** Prompt **
Go through the records and copy each line where the word "FEED" occurs.

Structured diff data
Content starts
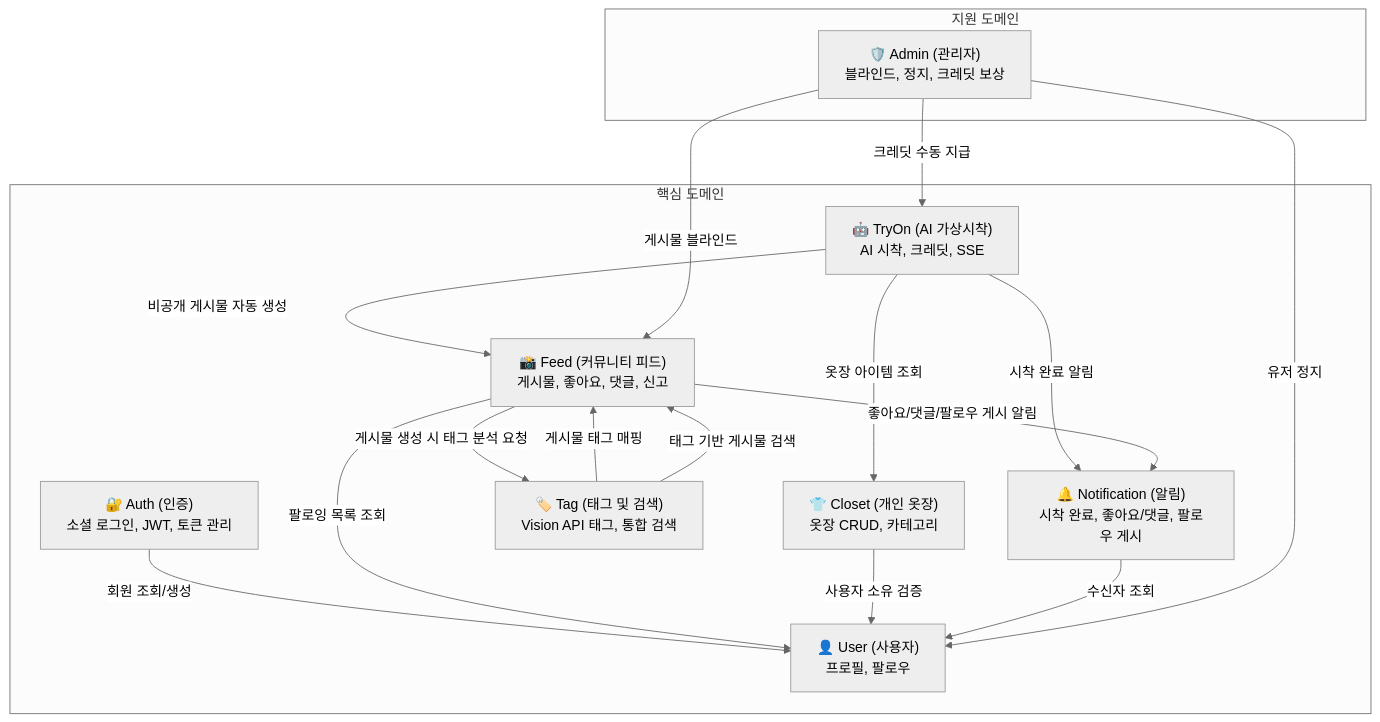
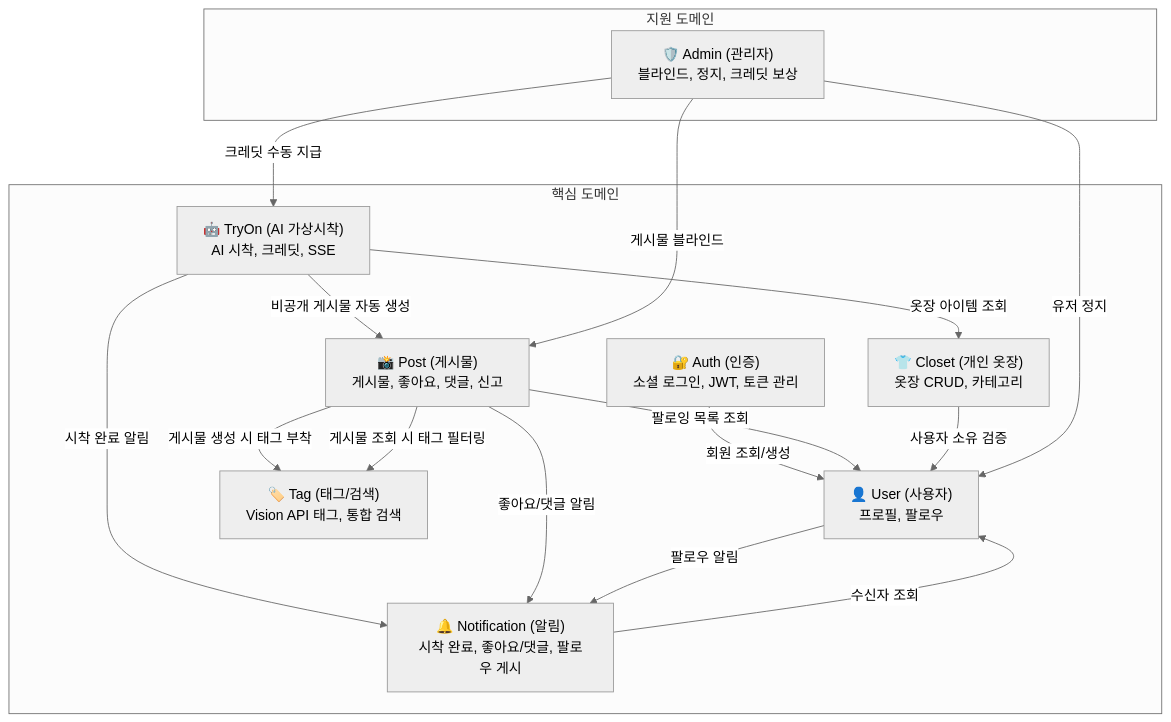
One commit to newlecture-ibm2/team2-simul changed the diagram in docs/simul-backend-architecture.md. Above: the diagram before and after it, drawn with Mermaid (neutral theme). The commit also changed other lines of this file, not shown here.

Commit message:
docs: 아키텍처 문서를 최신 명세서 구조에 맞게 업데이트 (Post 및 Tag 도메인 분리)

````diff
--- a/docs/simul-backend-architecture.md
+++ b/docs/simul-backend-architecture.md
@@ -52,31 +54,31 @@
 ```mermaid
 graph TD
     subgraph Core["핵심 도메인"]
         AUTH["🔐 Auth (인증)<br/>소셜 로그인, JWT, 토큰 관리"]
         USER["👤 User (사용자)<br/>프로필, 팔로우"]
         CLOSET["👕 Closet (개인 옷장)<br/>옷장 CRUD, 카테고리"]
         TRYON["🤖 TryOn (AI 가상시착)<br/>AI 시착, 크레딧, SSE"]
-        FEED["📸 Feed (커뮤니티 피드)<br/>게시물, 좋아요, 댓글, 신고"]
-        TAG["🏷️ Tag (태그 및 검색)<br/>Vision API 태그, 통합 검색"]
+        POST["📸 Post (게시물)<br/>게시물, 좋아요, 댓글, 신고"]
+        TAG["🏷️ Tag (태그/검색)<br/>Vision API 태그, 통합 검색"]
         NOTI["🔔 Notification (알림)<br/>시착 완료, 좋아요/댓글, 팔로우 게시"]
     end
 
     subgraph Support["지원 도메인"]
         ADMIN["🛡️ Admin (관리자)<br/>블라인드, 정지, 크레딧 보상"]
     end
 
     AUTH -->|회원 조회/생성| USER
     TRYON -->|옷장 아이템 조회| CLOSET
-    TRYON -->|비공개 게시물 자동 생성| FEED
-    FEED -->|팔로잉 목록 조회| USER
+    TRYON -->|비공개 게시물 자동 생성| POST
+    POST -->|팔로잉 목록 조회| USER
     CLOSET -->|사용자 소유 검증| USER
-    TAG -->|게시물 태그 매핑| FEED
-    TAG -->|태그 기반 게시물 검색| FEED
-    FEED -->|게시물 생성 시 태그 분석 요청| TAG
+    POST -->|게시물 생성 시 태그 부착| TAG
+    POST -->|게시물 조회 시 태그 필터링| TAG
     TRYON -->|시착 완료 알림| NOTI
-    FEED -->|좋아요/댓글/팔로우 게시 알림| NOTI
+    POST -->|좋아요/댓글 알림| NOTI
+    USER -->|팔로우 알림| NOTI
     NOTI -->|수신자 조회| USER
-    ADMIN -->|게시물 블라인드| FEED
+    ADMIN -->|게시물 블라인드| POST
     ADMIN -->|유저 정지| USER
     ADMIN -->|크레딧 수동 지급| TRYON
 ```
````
Content ends
Content starts
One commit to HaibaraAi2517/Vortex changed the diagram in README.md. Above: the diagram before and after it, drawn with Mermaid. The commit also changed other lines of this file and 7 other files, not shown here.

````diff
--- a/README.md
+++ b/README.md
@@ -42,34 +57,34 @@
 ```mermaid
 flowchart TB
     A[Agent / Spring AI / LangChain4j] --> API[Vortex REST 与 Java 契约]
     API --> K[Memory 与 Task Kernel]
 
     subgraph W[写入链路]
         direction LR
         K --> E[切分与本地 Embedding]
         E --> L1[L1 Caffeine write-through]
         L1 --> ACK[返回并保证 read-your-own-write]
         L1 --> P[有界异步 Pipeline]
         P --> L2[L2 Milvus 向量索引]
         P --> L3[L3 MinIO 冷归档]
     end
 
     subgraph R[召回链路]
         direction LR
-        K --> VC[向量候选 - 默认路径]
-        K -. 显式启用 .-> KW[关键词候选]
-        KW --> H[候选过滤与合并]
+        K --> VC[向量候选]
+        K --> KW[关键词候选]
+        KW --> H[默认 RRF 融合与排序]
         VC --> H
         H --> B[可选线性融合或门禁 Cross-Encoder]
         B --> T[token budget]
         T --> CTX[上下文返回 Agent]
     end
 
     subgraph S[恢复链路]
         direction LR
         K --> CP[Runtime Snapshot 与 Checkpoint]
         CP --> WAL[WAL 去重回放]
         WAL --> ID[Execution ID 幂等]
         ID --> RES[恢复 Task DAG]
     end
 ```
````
Content ends
** Task answer **
-        FEED["📸 Feed (커뮤니티 피드)<br/>게시물, 좋아요, 댓글, 신고"]
-    TRYON -->|비공개 게시물 자동 생성| FEED
-    FEED -->|팔로잉 목록 조회| USER
-    TAG -->|게시물 태그 매핑| FEED
-    TAG -->|태그 기반 게시물 검색| FEED
-    FEED -->|게시물 생성 시 태그 분석 요청| TAG
-    FEED -->|좋아요/댓글/팔로우 게시 알림| NOTI
-    ADMIN -->|게시물 블라인드| FEED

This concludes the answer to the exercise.